While counting terms in “The Lady with the Pet Dog,” I had to restart a number of times. One of its passages articulates so beautifully the difference between the various lives we live that I would get lost in it every time and forget to scan for telling emotional terms (none in it, as it turns out):
He had two lives: an open one, seen and known by all who needed to know it, full of conventional truth and conventional falsehood, exactly like the lives of his friends and acquaintances; and another life that went on in secret. And through some strange, perhaps accidental combination of circumstances, everything that was essential to him, everything about which he felt sincerely and did not deceive himself, everything that constituted the core of his life was going on concealed from others; while all that was false, the shell of which he hid to cover the truth–his work at the bank, for instance…–all that went on in the open. Judging others by himself, he did not believe what he saw, and always fancied that every man led his real, most interesting life under cover of secrecy as under cover of night.
On Sunday when I was reading Francine Prose’s review of Yiyun Li’s new collection, I ran into Chekhov again:
…Nabakov’s description of Chekhov’s narrative style: “The story is told in the most natural way possible…the way one person relates to another the most important things in his life, slowly and yet without a break, in a slightly subdued voice.” As with reading Chekhov, one is struck by how profoundly important the lives of ordinary people are made to seem, and by what a sizable chunk of existence–an entire life or several lives–has been compressed into a few pages.
Chekhov. Highly recommend.
In The New York Times “Sunday Book Review,” with a very cool cover by Maira Kalman, James Collins wrote the essay at the back, “The Plot Escapes Me,” on whether there’s a point to reading books when we can’t remember what’s in them. Although I do have difficulty remembering what I read, I admit this is a question I’ve never asked myself.
He consulted Maryanne Wolf, a professor of child development at Tufts University and the author of “Proust and the Squid: The Story and Science of the Reading Brain“(which I just ordered).
I recommend the essay, but we’re all busy. In what I consider to be the bottom line, Ms. Wolf said:

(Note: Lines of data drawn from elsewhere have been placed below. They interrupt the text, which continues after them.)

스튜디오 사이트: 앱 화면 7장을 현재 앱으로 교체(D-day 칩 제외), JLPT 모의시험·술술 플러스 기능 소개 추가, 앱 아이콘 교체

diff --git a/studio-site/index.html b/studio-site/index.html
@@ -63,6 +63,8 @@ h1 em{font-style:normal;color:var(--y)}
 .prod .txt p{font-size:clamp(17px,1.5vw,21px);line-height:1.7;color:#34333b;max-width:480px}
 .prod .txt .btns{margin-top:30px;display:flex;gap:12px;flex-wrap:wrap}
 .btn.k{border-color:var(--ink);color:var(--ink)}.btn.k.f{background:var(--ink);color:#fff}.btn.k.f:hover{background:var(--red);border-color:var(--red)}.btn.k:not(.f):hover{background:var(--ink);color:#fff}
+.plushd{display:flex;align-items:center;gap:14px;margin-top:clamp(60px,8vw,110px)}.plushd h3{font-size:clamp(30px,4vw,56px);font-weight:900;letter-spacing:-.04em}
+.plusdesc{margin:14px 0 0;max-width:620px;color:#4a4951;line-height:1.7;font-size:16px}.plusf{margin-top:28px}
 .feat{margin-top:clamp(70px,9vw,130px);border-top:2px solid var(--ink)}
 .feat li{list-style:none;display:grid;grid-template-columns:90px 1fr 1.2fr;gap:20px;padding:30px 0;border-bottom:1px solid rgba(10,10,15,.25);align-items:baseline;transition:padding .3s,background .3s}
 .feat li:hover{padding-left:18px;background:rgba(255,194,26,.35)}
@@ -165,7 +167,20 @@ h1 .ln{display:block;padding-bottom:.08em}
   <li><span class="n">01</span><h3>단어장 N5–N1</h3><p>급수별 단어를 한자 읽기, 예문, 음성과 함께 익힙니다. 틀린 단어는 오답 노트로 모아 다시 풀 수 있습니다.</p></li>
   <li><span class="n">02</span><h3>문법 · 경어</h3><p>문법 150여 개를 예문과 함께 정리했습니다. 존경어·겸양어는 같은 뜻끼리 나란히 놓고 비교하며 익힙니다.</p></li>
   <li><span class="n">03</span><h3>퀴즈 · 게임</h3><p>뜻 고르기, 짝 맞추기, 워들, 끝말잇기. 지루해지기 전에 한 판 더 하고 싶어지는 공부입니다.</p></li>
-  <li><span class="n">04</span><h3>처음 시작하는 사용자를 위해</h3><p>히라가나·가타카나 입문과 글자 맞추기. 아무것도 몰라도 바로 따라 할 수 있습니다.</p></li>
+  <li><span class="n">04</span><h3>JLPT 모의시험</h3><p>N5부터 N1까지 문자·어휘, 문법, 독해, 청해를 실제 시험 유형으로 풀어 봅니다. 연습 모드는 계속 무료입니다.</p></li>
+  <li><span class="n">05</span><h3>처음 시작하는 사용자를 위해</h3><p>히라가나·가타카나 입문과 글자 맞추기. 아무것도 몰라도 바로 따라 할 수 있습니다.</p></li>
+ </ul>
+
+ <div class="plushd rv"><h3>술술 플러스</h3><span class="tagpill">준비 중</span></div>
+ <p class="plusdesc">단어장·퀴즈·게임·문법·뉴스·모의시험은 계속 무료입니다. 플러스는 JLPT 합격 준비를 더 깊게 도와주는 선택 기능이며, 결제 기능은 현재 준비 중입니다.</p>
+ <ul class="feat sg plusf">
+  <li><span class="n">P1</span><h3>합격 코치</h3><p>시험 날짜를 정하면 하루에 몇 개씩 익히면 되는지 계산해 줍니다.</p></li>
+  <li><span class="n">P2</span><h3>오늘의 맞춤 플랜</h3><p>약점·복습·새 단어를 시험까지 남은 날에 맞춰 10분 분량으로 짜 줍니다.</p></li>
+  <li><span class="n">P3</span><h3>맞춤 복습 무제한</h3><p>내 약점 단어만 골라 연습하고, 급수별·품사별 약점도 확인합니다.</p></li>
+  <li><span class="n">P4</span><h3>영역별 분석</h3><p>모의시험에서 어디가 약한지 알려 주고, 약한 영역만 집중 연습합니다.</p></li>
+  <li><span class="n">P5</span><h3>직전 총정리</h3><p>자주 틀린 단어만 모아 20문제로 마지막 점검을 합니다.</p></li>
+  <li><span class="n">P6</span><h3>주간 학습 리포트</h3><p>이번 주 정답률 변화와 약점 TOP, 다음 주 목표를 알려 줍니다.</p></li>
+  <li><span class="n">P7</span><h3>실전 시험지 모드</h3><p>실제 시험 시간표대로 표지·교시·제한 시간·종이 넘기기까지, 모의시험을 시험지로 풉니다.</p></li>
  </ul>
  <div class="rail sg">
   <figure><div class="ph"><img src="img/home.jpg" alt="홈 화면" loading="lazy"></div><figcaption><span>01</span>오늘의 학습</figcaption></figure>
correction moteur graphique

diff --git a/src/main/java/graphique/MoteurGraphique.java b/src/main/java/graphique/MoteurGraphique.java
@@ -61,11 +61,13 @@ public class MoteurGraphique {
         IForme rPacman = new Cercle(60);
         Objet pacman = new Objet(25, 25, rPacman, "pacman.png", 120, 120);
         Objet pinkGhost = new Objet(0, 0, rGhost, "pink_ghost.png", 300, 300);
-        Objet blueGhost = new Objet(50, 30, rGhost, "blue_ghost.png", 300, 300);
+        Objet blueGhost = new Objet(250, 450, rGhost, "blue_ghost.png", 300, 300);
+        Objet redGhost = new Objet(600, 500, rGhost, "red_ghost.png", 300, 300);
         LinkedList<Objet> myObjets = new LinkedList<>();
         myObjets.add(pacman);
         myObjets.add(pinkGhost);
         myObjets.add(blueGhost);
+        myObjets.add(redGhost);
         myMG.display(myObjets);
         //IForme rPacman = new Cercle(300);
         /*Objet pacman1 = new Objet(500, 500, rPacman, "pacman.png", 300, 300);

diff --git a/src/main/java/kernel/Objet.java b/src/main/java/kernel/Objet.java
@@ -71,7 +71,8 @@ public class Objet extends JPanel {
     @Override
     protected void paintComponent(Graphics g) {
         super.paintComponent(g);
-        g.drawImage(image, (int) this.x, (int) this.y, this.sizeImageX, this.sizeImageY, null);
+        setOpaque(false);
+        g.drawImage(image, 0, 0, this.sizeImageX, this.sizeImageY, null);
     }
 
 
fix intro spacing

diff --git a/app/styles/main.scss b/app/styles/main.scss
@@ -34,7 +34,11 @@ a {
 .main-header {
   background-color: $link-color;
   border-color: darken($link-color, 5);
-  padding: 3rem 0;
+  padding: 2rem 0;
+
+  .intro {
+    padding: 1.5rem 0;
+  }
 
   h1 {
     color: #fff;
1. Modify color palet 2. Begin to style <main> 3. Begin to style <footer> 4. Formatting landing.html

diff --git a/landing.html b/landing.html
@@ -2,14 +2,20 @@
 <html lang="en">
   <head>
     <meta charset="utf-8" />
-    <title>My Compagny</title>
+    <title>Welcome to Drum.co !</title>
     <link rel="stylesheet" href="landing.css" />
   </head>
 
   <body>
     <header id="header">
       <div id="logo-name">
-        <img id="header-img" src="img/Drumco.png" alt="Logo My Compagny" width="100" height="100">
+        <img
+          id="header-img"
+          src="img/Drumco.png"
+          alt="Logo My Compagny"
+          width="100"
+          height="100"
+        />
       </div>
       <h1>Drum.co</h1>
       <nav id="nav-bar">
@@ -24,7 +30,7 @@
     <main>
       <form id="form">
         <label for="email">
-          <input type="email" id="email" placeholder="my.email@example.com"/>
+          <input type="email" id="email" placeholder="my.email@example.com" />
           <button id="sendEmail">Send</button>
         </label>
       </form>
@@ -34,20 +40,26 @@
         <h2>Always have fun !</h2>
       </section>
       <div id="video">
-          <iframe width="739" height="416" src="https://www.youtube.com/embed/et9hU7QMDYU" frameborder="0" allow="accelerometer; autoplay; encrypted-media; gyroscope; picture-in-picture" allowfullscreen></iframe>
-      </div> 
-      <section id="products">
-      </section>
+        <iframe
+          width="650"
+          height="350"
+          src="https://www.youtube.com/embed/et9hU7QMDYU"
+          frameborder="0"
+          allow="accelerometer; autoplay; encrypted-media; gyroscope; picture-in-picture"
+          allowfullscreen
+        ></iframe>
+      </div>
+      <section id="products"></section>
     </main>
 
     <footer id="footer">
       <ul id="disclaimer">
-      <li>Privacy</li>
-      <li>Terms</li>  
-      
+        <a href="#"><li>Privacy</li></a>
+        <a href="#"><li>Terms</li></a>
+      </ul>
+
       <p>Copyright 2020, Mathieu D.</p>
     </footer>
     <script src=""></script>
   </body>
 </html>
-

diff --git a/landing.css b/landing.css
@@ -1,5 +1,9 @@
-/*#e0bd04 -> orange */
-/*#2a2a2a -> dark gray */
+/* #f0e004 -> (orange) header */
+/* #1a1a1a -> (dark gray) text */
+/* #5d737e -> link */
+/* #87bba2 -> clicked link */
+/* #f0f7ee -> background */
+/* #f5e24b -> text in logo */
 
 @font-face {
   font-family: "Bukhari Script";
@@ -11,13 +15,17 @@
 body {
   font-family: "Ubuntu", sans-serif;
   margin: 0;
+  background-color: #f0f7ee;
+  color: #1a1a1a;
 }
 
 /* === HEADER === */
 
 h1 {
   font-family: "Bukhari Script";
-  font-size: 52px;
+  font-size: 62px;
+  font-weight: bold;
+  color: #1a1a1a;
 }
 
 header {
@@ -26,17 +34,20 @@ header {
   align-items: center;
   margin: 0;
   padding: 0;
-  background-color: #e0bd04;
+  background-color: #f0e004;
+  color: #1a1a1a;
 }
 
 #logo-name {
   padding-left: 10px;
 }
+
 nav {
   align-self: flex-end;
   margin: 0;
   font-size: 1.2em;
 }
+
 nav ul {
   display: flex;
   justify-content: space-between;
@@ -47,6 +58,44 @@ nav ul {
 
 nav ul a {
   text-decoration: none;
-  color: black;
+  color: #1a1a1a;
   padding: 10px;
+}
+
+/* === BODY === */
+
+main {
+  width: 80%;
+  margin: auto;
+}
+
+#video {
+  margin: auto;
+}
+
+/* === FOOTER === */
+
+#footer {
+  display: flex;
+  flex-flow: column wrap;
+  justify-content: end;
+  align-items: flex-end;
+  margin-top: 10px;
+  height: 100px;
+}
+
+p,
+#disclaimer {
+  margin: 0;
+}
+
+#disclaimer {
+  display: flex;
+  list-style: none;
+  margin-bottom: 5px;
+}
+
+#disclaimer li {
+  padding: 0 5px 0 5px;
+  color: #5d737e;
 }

I totally believe that you are a different person for having read that book…I say that as a neuroscientist and an old literature major.
It is in some way working on you even though you aren’t thinking about it.
It’s there…You are the sum of it all.
I wanted to spread the good news. Keep reading.
“…because the detail is divine, if you caress it into life, you find the world you have lost or ignored, the world ruined or devalued. The world you alone can bring into being, bit by broken bit. And so you create your own integrity, which is to say your voice, your style.”From Patricia Hampl, “The Dark Art of Description” The Best American Essays 2009